Assignment: Retype, word for word, each line between the lines holding "Before and after one commit to SuperInstance/Scrapcraft, a" and "Read scrap-quilt (the", inclusive, and leave the rest of the data alone.

Extracted information:
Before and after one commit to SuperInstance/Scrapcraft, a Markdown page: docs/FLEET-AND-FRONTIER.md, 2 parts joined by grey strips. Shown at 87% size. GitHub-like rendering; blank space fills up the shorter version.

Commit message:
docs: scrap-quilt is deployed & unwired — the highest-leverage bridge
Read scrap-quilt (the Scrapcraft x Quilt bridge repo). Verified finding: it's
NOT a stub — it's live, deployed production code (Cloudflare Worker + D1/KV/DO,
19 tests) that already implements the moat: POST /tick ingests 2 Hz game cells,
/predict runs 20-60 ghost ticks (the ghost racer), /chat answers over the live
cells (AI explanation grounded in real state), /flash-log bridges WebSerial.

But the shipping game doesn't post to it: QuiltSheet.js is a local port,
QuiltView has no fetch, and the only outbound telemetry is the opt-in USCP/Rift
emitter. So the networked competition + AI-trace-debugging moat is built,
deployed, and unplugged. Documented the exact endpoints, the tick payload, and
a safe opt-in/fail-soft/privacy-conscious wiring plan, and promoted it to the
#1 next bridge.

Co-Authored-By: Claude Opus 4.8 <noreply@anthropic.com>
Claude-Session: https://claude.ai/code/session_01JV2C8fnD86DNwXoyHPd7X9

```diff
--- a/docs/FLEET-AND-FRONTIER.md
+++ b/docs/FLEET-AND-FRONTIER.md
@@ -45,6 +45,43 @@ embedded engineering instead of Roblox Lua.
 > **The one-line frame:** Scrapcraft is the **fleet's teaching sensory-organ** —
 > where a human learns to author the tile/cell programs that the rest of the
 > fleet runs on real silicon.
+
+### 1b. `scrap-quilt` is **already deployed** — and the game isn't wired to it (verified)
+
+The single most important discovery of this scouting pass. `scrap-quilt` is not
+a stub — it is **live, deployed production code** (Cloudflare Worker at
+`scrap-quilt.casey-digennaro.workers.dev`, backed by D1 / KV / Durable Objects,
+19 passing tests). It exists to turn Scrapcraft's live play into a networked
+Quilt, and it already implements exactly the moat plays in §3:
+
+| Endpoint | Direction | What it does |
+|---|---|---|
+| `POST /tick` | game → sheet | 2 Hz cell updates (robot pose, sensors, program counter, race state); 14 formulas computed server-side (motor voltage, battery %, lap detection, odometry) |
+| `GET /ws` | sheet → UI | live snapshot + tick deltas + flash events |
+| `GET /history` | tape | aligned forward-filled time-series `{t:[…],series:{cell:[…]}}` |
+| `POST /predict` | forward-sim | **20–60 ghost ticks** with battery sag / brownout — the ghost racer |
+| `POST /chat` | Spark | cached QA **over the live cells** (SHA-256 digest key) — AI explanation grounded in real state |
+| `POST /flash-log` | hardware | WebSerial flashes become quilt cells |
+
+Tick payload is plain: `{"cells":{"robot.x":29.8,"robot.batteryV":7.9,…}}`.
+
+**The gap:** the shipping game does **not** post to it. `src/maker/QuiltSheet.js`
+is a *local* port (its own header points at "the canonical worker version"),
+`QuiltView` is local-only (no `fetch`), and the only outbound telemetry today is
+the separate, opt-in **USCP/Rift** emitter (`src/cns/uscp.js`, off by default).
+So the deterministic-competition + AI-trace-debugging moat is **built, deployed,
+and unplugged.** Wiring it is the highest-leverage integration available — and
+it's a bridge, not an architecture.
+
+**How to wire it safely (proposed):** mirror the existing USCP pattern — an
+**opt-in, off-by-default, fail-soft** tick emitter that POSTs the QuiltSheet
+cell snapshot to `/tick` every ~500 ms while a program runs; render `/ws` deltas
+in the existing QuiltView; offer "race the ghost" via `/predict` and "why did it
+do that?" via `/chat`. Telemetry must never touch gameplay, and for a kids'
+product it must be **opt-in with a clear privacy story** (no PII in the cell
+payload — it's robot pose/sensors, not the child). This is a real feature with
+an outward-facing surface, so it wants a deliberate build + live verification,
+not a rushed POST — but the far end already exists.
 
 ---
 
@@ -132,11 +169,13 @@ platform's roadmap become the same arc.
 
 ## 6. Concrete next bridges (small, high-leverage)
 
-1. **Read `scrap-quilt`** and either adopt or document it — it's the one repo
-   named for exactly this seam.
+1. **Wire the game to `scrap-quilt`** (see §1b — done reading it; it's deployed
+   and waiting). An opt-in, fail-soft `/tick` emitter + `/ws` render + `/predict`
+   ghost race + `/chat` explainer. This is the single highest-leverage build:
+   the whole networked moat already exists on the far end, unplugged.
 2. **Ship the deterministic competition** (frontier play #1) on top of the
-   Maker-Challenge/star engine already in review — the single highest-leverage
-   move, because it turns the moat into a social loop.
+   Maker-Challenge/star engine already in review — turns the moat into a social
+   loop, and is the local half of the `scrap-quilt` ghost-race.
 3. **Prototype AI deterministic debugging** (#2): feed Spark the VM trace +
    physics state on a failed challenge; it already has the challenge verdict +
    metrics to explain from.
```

...

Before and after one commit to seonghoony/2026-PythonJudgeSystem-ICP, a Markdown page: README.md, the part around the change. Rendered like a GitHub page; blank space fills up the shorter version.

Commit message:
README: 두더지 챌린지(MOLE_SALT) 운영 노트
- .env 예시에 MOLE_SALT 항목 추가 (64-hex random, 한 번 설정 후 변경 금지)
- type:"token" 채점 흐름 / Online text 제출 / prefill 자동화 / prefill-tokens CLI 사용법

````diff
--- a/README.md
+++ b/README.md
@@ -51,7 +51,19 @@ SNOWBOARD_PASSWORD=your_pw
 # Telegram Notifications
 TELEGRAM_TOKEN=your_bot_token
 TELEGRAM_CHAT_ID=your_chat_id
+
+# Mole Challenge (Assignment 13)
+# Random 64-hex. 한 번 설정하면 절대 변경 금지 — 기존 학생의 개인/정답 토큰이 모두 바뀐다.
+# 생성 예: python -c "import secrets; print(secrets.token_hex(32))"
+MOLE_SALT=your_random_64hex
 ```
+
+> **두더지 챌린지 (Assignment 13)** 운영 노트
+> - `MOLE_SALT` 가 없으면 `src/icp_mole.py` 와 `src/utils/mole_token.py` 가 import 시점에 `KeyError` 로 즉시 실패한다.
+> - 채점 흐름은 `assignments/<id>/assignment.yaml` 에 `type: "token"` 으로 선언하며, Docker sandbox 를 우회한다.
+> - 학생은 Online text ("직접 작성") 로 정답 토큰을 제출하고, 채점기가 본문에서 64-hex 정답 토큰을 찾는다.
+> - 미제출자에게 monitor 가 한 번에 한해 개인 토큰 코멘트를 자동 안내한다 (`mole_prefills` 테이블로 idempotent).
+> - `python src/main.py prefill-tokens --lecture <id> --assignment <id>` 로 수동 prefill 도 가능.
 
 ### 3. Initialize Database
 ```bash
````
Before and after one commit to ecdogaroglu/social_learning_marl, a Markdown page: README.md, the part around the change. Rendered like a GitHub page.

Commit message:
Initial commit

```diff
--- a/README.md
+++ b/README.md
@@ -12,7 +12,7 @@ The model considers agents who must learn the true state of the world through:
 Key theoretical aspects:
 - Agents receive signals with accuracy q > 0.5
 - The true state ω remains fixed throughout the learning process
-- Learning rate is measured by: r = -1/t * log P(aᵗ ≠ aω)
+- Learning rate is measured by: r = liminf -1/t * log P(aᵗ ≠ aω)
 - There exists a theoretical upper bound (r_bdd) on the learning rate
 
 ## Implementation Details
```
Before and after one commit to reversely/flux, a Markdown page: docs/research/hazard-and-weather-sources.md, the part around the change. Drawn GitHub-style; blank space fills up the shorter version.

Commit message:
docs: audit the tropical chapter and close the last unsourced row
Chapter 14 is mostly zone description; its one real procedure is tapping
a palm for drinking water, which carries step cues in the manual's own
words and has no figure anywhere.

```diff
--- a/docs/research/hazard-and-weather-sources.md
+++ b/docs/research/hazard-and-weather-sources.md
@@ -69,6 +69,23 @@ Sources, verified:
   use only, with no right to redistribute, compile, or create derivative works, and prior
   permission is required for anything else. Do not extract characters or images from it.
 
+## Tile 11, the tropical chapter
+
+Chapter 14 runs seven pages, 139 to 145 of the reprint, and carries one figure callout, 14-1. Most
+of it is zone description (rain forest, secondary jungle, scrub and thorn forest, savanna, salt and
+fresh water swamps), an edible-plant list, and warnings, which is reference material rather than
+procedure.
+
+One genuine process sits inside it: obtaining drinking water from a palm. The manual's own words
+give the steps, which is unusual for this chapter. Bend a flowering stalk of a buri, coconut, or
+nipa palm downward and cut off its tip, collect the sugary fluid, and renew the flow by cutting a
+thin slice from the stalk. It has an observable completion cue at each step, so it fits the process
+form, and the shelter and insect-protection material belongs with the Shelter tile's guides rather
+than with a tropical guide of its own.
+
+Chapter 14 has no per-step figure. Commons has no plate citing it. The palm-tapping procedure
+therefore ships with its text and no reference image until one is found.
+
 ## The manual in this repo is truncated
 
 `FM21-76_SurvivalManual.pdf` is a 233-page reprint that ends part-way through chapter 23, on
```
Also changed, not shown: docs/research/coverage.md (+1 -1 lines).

Task answer:
Before and after one commit to SuperInstance/Scrapcraft, a Markdown page: docs/FLEET-AND-FRONTIER.md, 2 parts joined by grey strips. Shown at 87% size. GitHub-like rendering; blank space fills up the shorter version.

Commit message:
docs: scrap-quilt is deployed & unwired — the highest-leverage bridge
Read scrap-quilt (the Scrapcraft x Quilt bridge repo). Verified finding: it's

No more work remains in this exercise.